The company, whose distinction is its use of hardware graphics processing units to accelerate performance, is also introducing a new visualization framework and adding a feature that lets users assign tasks to specific GPUs to boost performance up to tenfold.
The company, which has raised $13 million from a venture fund headed by former Oracle Corp. President Ray Lane, aims to address some of the scalability problems of key value stores such as HBase and Cassandra using GPUs to accelerate parallel processing in a column-store engine. “The era of the Internet of Things is starting,” said Eric Mizell, vice president of global solution engineering. “We solve the real-time gap that Hadoop left behind.”
Originally developed for applications such as visualization and gaming, GPUs are sparking new interest as parallel processing engines for highly scalable database and analytics tasks. The GPU typically attaches via a Peripheral Component Interconnect bus and has its own memory, enabling high levels of parallelization and offloading processing from the central processing unit.
Registering machine learning libraries as user-defined functions, or UDFs, enables them to be accessed via an application program interface call from within the database, greatly improving performance, Mizell said. This is especially useful for applications like trading, in which split-second decisions can have big financial consequences. “Traders can now bring in social and news feeds to look at trends and make better and faster decisions,” Mizell said.
Developers can use application programming interfaces to leverage third-party code such as Nvidia Corp.’s CUDA parallel computing platform by deploying orchestration hooks via RESTful APIs to for registration and de-registration.
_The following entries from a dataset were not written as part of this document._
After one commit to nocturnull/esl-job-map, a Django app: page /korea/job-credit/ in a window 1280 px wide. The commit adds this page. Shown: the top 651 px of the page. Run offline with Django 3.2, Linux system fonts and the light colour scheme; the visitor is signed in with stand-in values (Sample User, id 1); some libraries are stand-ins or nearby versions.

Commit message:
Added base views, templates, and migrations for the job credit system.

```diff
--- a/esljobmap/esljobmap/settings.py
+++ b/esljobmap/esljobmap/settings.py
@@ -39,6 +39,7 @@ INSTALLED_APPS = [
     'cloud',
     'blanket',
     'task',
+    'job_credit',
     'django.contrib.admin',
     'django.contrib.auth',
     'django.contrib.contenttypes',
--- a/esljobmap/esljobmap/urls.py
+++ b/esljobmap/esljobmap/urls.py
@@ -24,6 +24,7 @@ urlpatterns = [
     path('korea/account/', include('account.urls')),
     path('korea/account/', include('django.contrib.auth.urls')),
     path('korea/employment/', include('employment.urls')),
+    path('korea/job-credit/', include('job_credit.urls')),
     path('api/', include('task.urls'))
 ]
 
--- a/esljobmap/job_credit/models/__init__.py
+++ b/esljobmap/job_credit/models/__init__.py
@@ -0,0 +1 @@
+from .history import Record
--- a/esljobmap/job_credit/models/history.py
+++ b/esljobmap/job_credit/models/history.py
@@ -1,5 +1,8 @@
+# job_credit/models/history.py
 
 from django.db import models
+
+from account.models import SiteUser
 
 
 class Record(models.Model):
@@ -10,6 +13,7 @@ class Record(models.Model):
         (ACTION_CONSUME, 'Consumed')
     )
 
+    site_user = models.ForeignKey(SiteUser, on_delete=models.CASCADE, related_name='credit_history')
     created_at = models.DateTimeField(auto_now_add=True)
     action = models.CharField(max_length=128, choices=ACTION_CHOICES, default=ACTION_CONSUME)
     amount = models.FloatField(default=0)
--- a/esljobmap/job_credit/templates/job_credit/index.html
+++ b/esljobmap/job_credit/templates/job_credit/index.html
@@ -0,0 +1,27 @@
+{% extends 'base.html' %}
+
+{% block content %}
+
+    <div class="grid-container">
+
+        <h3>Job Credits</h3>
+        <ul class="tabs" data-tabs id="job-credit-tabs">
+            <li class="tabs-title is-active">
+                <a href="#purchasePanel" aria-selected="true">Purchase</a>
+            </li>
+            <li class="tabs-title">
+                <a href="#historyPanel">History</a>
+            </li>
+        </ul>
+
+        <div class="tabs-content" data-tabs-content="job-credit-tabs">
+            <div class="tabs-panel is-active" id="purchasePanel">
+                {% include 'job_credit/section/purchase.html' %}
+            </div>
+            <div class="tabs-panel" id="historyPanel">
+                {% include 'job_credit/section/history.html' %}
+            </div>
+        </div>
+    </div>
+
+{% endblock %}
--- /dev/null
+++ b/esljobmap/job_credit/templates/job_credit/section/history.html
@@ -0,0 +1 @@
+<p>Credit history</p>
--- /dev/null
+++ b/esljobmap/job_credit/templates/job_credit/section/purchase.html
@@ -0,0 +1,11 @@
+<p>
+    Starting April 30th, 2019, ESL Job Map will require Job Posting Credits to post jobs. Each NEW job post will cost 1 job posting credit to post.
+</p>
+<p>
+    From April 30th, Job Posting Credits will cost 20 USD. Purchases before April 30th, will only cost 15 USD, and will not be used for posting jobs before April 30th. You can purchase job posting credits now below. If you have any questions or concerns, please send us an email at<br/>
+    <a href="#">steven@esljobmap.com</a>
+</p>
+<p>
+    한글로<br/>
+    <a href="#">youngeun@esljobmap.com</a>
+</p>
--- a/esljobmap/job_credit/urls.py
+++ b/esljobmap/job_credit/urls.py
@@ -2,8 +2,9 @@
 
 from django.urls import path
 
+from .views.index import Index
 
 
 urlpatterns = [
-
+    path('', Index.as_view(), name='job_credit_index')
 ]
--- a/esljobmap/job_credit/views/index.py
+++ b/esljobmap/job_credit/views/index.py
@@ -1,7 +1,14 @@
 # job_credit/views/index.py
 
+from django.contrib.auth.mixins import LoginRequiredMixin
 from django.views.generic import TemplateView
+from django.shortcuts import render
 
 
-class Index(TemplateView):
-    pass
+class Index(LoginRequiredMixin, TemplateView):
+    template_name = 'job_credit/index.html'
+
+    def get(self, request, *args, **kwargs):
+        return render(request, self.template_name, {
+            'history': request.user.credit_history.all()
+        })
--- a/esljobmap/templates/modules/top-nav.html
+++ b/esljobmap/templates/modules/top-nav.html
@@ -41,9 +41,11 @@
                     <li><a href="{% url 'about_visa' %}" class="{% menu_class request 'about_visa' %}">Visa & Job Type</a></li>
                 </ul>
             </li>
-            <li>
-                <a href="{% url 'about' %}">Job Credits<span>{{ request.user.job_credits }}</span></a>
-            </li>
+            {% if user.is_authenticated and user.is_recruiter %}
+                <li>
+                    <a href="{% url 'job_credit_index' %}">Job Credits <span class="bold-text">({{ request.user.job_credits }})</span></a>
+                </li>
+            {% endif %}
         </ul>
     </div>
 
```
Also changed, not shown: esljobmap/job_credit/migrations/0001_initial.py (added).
They can also call endpoints via the exposed API to create input and output tables and use arbitrary binaries to receive table data, do arbitrary computations and save output to a global table in a distributed manner.
There are many streaming and near-real-time engines out there, including Apache Spark, Apache Storm and Apache Flink. Kinetica doesn’t compete with those engines but works with them. “Those are execution engines; we’re a database that lets you run real-time calculations,” Mizell said.
The new visualization engine, called “Reveal,” (pictured) can be used for data exploration by enabling business analysts to visualize and interact with billions of data elements instantly. User can drag and drop data tables to create custom views and access more than a dozen analytical widgets for creating interactive real-time dashboards.
Reveal also integrates with major mapping engines, including those from Google, Environmental Systems Research Institute Inc., Mapbox Inc. and Microsoft Bing, to conduct interactive location-based analytics on massive datasets. The engine can render a billion points on a map in 200 milliseconds, or a fifth of a second, Mizell said.
Kinetica is also adding a VRAM Boost Mode that enables users to “pin” data to video memory instead of main memory, improving both performance and scalability.
The new features are immediately available. Pricing is based upon memory capacity, but Kinetica wouldn’t specify details.